Task description -> Using the listing below, say how many lines have the string "return" in them, giving the number alone.

Entries provided ->
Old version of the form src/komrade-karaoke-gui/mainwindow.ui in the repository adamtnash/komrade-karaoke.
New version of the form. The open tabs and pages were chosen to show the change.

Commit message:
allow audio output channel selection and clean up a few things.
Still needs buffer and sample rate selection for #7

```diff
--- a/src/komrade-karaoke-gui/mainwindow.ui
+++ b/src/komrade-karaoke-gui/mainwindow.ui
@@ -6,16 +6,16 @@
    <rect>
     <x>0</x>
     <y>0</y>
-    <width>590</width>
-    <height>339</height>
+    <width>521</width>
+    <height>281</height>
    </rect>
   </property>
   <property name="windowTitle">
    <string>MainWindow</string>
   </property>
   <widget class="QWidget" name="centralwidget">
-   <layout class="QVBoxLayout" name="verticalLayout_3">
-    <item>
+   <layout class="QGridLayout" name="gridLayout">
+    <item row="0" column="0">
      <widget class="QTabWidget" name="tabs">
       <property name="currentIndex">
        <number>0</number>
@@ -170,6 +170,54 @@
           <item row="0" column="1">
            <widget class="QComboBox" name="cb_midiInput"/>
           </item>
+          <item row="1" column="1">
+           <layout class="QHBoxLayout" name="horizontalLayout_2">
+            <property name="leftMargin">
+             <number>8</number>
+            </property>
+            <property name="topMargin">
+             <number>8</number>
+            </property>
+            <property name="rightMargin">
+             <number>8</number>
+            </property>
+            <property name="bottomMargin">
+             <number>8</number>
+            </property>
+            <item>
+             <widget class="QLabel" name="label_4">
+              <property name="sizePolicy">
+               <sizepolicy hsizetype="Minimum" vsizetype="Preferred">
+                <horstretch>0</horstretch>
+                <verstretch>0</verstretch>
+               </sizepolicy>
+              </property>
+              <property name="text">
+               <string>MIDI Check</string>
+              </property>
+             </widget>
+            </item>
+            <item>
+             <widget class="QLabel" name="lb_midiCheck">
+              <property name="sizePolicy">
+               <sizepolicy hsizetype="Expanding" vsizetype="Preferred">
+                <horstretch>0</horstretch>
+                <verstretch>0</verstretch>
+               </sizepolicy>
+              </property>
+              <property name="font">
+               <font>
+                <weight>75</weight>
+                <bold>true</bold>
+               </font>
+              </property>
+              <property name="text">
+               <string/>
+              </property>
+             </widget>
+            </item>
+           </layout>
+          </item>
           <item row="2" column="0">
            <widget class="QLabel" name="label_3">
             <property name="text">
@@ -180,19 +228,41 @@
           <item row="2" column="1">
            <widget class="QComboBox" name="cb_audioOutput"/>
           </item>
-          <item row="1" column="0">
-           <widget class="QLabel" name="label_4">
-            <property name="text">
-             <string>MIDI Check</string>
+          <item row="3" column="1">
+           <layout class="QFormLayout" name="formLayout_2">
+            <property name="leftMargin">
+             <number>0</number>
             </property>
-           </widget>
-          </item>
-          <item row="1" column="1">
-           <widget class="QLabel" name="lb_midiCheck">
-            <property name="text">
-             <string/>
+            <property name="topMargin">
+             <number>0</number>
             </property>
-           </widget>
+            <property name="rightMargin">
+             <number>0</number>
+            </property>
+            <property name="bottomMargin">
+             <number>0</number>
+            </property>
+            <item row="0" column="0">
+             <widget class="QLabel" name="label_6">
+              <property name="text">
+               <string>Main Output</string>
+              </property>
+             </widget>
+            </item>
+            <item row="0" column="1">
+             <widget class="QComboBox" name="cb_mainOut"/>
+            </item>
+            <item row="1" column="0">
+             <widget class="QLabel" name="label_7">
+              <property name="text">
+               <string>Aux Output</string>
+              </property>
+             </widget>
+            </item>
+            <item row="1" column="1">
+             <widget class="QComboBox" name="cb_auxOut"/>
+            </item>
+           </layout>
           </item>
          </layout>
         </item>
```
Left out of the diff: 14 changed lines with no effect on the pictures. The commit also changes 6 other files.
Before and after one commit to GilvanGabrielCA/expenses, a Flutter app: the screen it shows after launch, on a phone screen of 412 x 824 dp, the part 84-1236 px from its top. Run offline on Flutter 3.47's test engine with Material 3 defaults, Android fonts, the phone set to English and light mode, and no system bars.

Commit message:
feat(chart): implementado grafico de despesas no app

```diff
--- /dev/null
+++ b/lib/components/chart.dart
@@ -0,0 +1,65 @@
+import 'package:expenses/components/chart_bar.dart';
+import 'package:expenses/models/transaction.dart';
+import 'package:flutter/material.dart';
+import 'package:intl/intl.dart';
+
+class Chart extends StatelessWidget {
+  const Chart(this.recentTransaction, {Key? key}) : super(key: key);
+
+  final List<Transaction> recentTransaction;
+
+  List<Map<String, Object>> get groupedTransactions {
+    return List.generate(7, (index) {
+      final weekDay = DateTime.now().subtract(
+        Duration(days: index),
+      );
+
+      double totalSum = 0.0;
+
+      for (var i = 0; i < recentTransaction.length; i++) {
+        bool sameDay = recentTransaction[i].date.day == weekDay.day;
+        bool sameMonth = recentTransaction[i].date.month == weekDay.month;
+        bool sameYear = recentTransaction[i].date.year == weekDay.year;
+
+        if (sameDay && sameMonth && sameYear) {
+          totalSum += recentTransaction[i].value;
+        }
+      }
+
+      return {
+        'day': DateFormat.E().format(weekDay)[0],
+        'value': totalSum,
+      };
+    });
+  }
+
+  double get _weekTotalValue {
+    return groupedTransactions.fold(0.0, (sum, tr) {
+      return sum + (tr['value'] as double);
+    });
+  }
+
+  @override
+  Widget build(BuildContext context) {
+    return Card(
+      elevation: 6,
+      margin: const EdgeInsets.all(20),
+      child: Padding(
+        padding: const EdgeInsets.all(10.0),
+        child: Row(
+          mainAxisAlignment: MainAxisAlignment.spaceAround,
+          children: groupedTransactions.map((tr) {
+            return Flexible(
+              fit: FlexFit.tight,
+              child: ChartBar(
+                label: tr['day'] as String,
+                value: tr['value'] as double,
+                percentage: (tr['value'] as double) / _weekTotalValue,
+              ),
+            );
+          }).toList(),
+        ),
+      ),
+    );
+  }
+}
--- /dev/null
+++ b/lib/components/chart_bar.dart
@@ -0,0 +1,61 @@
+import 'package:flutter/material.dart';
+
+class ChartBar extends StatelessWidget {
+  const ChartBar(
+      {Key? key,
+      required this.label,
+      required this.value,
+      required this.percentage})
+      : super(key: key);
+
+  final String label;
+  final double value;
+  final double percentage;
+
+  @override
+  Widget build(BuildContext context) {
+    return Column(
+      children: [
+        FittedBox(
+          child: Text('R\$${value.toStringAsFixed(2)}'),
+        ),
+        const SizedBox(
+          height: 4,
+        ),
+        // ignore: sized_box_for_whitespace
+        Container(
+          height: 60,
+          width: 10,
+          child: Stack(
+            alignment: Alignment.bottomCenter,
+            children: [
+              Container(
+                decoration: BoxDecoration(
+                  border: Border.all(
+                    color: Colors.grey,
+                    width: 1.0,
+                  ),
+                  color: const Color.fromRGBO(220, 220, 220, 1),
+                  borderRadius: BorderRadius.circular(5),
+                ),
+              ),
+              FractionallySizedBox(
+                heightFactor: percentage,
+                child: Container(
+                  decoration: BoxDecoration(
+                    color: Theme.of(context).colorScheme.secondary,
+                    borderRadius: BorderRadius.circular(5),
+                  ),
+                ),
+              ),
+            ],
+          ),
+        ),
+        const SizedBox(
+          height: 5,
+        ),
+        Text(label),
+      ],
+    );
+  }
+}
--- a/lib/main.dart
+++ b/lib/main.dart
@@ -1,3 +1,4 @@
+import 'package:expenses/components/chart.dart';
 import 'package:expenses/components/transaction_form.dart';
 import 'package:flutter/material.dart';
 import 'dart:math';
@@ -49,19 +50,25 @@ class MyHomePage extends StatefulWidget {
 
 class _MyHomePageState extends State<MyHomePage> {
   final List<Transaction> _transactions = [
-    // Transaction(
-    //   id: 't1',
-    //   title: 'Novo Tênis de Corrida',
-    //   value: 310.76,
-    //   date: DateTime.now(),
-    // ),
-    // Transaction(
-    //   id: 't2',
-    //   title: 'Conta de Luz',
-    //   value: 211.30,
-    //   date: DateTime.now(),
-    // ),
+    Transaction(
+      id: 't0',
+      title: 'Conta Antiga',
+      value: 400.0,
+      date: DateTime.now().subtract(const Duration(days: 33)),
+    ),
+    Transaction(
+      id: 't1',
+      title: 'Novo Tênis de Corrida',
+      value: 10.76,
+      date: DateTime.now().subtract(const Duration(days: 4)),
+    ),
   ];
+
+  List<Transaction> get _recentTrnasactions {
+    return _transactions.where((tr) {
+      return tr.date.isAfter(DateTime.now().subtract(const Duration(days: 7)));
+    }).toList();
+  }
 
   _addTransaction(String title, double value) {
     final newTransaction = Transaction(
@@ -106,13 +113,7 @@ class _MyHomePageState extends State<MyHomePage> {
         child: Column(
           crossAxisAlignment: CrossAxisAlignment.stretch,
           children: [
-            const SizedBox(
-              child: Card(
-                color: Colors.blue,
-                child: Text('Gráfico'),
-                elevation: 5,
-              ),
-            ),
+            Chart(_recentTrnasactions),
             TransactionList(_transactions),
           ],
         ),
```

Result for this exercise -> 9